Information contained in this publication is intended for informational purposes only and does not constitute legal advice or opinion, nor is it a substitute for the professional judgment of an attorney.
Government contractors received a treat for Halloween, as President Trump issued an Executive Order on October 31, 2019 designed to ease the burden on successor contractors to federal service contracts and “to promote economy and efficiency in Federal Government procurement.”
Since January 30, 2009, when then-President Obama issued Executive Order (EO) 13495 (Nondisplacement of Qualified Workers Under Service Contracts), the vast majority of federal contractors (and their subcontractors) awarded follow-on service contracts at a particular location had been obligated to take several measures before hiring their own workforce. Most notably, contractors were required to make bona fide job offers to employees of the predecessor contractor who had worked on the contract site for at least three months and who would otherwise be terminated. Only after employees refused these offers could contractors turn to hire the employees of their choosing. Additionally, the contracts themselves had to contain specific language detailing those obligations.

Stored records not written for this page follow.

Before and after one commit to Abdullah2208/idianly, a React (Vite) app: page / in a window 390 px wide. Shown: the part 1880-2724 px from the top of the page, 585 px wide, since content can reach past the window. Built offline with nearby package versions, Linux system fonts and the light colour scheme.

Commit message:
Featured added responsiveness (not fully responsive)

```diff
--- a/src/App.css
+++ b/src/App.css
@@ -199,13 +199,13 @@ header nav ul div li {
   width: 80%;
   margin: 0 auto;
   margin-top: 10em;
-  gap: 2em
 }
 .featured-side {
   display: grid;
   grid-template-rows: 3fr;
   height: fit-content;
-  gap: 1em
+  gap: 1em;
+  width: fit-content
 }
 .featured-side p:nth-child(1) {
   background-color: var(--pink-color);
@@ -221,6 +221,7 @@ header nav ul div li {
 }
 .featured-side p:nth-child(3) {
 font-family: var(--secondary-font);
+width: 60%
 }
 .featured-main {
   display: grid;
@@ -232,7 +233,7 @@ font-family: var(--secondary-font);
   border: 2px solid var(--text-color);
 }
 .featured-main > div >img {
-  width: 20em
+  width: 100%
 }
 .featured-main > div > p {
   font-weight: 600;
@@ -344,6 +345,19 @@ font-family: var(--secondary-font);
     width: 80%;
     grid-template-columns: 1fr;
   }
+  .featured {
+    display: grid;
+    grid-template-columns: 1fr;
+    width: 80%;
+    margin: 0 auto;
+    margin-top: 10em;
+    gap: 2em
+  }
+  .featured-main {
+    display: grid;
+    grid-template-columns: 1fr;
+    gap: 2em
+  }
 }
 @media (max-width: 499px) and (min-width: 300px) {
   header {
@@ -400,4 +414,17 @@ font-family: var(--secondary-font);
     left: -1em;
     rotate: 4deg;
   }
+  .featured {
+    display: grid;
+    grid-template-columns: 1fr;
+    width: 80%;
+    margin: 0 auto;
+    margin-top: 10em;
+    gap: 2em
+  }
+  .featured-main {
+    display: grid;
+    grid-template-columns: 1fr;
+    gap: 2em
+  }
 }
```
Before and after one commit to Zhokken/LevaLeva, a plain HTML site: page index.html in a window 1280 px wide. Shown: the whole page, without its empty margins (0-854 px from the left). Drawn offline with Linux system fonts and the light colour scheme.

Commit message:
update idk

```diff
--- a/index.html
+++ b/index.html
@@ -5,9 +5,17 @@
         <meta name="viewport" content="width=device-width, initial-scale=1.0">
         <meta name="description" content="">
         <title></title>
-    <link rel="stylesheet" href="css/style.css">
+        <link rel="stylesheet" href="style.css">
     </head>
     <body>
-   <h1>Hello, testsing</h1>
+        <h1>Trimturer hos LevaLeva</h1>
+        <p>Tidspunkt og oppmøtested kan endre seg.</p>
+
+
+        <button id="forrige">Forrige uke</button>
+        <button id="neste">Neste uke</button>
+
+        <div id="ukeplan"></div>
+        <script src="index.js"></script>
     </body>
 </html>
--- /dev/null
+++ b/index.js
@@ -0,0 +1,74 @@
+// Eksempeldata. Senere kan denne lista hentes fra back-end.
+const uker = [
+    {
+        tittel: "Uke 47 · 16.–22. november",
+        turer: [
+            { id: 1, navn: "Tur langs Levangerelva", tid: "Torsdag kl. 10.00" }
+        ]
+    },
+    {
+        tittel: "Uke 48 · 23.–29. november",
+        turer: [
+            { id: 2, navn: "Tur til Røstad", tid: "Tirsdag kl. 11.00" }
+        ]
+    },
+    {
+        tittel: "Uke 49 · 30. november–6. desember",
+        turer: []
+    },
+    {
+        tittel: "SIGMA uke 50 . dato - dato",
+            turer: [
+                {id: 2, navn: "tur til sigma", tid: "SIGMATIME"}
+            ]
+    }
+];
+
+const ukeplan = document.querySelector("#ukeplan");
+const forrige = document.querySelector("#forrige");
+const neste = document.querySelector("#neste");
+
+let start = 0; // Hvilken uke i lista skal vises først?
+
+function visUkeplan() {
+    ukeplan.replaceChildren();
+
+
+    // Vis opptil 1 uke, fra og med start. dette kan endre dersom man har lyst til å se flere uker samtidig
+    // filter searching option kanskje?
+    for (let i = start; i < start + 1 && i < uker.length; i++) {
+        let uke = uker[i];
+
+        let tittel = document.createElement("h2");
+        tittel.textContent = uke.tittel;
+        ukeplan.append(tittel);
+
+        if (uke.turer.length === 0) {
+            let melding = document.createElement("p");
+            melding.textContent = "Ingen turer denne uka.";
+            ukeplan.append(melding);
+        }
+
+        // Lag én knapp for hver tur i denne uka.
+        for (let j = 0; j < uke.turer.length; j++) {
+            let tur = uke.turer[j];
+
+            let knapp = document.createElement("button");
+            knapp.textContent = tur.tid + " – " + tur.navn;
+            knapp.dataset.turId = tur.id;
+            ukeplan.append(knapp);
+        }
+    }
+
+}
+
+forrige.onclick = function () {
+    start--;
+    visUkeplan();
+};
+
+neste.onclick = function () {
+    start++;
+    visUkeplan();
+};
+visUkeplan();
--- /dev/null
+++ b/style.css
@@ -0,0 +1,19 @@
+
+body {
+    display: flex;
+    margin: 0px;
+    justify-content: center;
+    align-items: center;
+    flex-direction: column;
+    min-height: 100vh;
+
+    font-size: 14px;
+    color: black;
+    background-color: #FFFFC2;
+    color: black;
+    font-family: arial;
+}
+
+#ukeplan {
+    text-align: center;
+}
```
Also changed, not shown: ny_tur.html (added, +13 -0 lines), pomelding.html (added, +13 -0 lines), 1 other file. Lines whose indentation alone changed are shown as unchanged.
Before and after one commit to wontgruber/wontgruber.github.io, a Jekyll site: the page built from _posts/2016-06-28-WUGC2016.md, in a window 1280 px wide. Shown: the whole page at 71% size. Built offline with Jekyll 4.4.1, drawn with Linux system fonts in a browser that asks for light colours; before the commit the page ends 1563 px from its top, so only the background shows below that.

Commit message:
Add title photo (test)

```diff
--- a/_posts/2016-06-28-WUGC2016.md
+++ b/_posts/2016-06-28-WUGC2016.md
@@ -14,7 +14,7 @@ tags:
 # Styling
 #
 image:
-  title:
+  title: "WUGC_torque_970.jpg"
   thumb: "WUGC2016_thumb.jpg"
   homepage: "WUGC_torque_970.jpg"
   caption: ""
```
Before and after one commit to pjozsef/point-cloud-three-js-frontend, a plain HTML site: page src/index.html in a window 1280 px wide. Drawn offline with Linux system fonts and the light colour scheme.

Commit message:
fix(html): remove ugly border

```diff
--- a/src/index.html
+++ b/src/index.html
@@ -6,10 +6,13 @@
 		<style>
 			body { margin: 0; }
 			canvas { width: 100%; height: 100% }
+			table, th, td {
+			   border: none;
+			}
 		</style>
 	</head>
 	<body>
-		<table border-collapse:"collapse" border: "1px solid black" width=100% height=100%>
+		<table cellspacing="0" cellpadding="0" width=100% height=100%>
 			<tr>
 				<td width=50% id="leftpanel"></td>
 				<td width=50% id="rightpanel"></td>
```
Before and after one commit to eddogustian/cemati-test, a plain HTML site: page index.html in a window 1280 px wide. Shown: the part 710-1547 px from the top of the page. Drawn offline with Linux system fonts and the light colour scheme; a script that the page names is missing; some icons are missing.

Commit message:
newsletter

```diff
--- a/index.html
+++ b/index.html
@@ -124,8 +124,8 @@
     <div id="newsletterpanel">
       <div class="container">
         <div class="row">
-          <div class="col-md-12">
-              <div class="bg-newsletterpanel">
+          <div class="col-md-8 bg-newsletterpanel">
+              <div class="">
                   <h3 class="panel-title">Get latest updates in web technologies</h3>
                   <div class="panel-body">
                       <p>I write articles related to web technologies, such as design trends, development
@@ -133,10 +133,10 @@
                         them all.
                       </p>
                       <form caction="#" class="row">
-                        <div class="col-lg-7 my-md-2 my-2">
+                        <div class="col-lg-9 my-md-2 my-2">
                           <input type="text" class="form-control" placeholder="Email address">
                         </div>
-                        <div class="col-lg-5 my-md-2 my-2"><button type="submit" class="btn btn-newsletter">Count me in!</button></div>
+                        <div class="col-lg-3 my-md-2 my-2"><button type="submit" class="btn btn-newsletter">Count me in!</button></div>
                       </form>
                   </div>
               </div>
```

Executive Order 13495 has now been revoked, effective immediately. Secretary of Labor Eugene Scalia has also been ordered to terminate immediately any investigations or compliance actions based on EO 13495, and relevant departments and agencies must move “promptly” to rescind all regulations and other guidance arising from that EO.
The anticipated net effect of these changes is that federal service contractors should now have greater efficiency and autonomy in choosing their own workforce, as they did prior to 2009. If the predecessor contractor’s workforce was unionized, the revocation of EO 13495 could also affect whether the new contractor inherits its predecessor’s union.
While we have no way of knowing what will happen next, it would not be surprising to see this administration issue similar Executive Orders responding to the related Executive Orders on Economy in Government Contracting (which disallows government reimbursement of contractors’ union campaign activity-related costs) and Notification of Employee Rights Under Federal Labor Laws (which requires contractors to post a written notice of their employees’ rights to unionize or to refrain from unionizing and authorizes the Secretary of Labor to publish the names of contractors that fail to comply) — each of which was issued on the same day as the now-revoked EO.
We will provide further updates as they may become available.